Aim of the exercise: The listing is to be returned word for word, without its images.

───── Data shown ─────

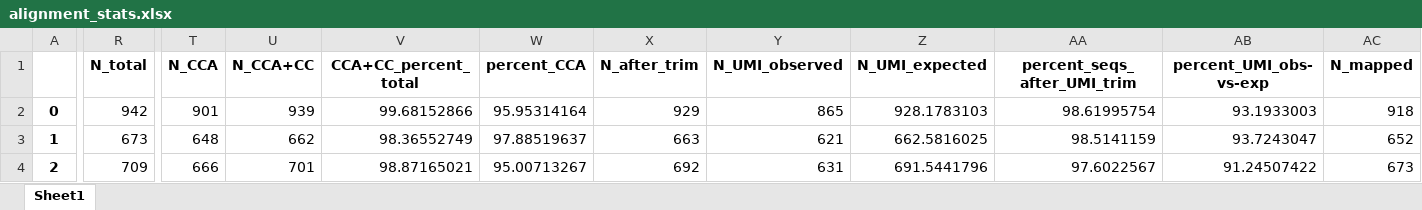
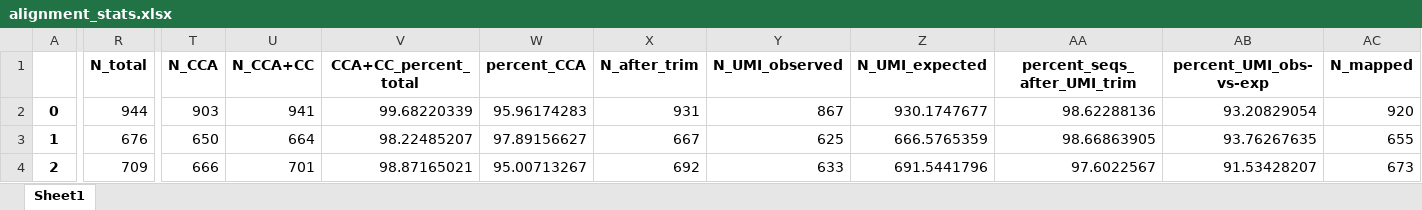
Before and after one commit to krdav/tRNA-charge-seq, an Excel workbook: projects/tRNAseq_third-gen/data/SWalign/alignment_stats.xlsx, sheet Sheet1, drawn as a sheet; only a part is shown, gaps mark what is left out; values as stored, in another font and other column widths than the file's, no borders; the diff covers the shown part only; the diff names each change by its address in the sheet, - before the commit and + after, or states it on an @@ line.

```diff
--- a/projects/tRNAseq_third-gen/data/SWalign/alignment_stats.xlsx (sheet Sheet1)
+++ b/projects/tRNAseq_third-gen/data/SWalign/alignment_stats.xlsx (sheet Sheet1)
-R2 (N_total): 942
+R2 (N_total): 944
-T2 (N_CCA): 901
+T2 (N_CCA): 903
-U2 (N_CCA+CC): 939
+U2 (N_CCA+CC): 941
-V2 (CCA+CC_percent_total): 99.68152866
+V2 (CCA+CC_percent_total): 99.68220339
-W2 (percent_CCA): 95.95314164
+W2 (percent_CCA): 95.96174283
-X2 (N_after_trim): 929
+X2 (N_after_trim): 931
-Y2 (N_UMI_observed): 865
+Y2 (N_UMI_observed): 867
-Z2 (N_UMI_expected): 928.1783103
+Z2 (N_UMI_expected): 930.1747677
-AA2 (percent_seqs_after_UMI_trim): 98.61995754
+AA2 (percent_seqs_after_UMI_trim): 98.62288136
-AB2 (percent_UMI_obs-vs-exp): 93.1933003
+AB2 (percent_UMI_obs-vs-exp): 93.20829054
-AC2 (N_mapped): 918
+AC2 (N_mapped): 920
-R3 (N_total): 673
+R3 (N_total): 676
-T3 (N_CCA): 648
+T3 (N_CCA): 650
-U3 (N_CCA+CC): 662
+U3 (N_CCA+CC): 664
-V3 (CCA+CC_percent_total): 98.36552749
+V3 (CCA+CC_percent_total): 98.22485207
-W3 (percent_CCA): 97.88519637
+W3 (percent_CCA): 97.89156627
-X3 (N_after_trim): 663
+X3 (N_after_trim): 667
-Y3 (N_UMI_observed): 621
+Y3 (N_UMI_observed): 625
-Z3 (N_UMI_expected): 662.5816025
+Z3 (N_UMI_expected): 666.5765359
-AA3 (percent_seqs_after_UMI_trim): 98.5141159
+AA3 (percent_seqs_after_UMI_trim): 98.66863905
-AB3 (percent_UMI_obs-vs-exp): 93.7243047
+AB3 (percent_UMI_obs-vs-exp): 93.76267635
-AC3 (N_mapped): 652
+AC3 (N_mapped): 655
-Y4 (N_UMI_observed): 631
+Y4 (N_UMI_observed): 633
-AB4 (percent_UMI_obs-vs-exp): 91.24507422
+AB4 (percent_UMI_obs-vs-exp): 91.53428207
```
Also changed, not shown: 347 edited cells elsewhere in this sheet, projects/tRNAseq_third-gen/data/BC_split/BC_analysis/ALL_unmapped-BC-analysis.xlsx, projects/tRNAseq_third-gen/data/BC_split/BC_analysis/D501-D701_unmapped-BC-analysis.xlsx, 55 other files.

─────

Written response:
Before and after one commit to krdav/tRNA-charge-seq, an Excel workbook: projects/tRNAseq_third-gen/data/SWalign/alignment_stats.xlsx, sheet Sheet1, drawn as a sheet; only a part is shown, gaps mark what is left out; values as stored, in another font and other column widths than the file's, no borders; the diff covers the shown part only; the diff names each change by its address in the sheet, - before the commit and + after, or states it on an @@ line.

```diff
--- a/projects/tRNAseq_third-gen/data/SWalign/alignment_stats.xlsx (sheet Sheet1)
+++ b/projects/tRNAseq_third-gen/data/SWalign/alignment_stats.xlsx (sheet Sheet1)
-R2 (N_total): 942
+R2 (N_total): 944
-T2 (N_CCA): 901
+T2 (N_CCA): 903
-U2 (N_CCA+CC): 939
+U2 (N_CCA+CC): 941
-V2 (CCA+CC_percent_total): 99.68152866
+V2 (CCA+CC_percent_total): 99.68220339
-W2 (percent_CCA): 95.95314164
+W2 (percent_CCA): 95.96174283
-X2 (N_after_trim): 929
+X2 (N_after_trim): 931
-Y2 (N_UMI_observed): 865
+Y2 (N_UMI_observed): 867
-Z2 (N_UMI_expected): 928.1783103
+Z2 (N_UMI_expected): 930.1747677
-AA2 (percent_seqs_after_UMI_trim): 98.61995754
+AA2 (percent_seqs_after_UMI_trim): 98.62288136
-AB2 (percent_UMI_obs-vs-exp): 93.1933003
+AB2 (percent_UMI_obs-vs-exp): 93.20829054
-AC2 (N_mapped): 918
+AC2 (N_mapped): 920
-R3 (N_total): 673
+R3 (N_total): 676
-T3 (N_CCA): 648
+T3 (N_CCA): 650
-U3 (N_CCA+CC): 662
+U3 (N_CCA+CC): 664
-V3 (CCA+CC_percent_total): 98.36552749
+V3 (CCA+CC_percent_total): 98.22485207
-W3 (percent_CCA): 97.88519637
+W3 (percent_CCA): 97.89156627
-X3 (N_after_trim): 663
+X3 (N_after_trim): 667
-Y3 (N_UMI_observed): 621
+Y3 (N_UMI_observed): 625
-Z3 (N_UMI_expected): 662.5816025
+Z3 (N_UMI_expected): 666.5765359
-AA3 (percent_seqs_after_UMI_trim): 98.5141159
+AA3 (percent_seqs_after_UMI_trim): 98.66863905
-AB3 (percent_UMI_obs-vs-exp): 93.7243047
+AB3 (percent_UMI_obs-vs-exp): 93.76267635
-AC3 (N_mapped): 652
+AC3 (N_mapped): 655
-Y4 (N_UMI_observed): 631
+Y4 (N_UMI_observed): 633
-AB4 (percent_UMI_obs-vs-exp): 91.24507422
+AB4 (percent_UMI_obs-vs-exp): 91.53428207
```
Also changed, not shown: 347 edited cells elsewhere in this sheet, projects/tRNAseq_third-gen/data/BC_split/BC_analysis/ALL_unmapped-BC-analysis.xlsx, projects/tRNAseq_third-gen/data/BC_split/BC_analysis/D501-D701_unmapped-BC-analysis.xlsx, 55 other files.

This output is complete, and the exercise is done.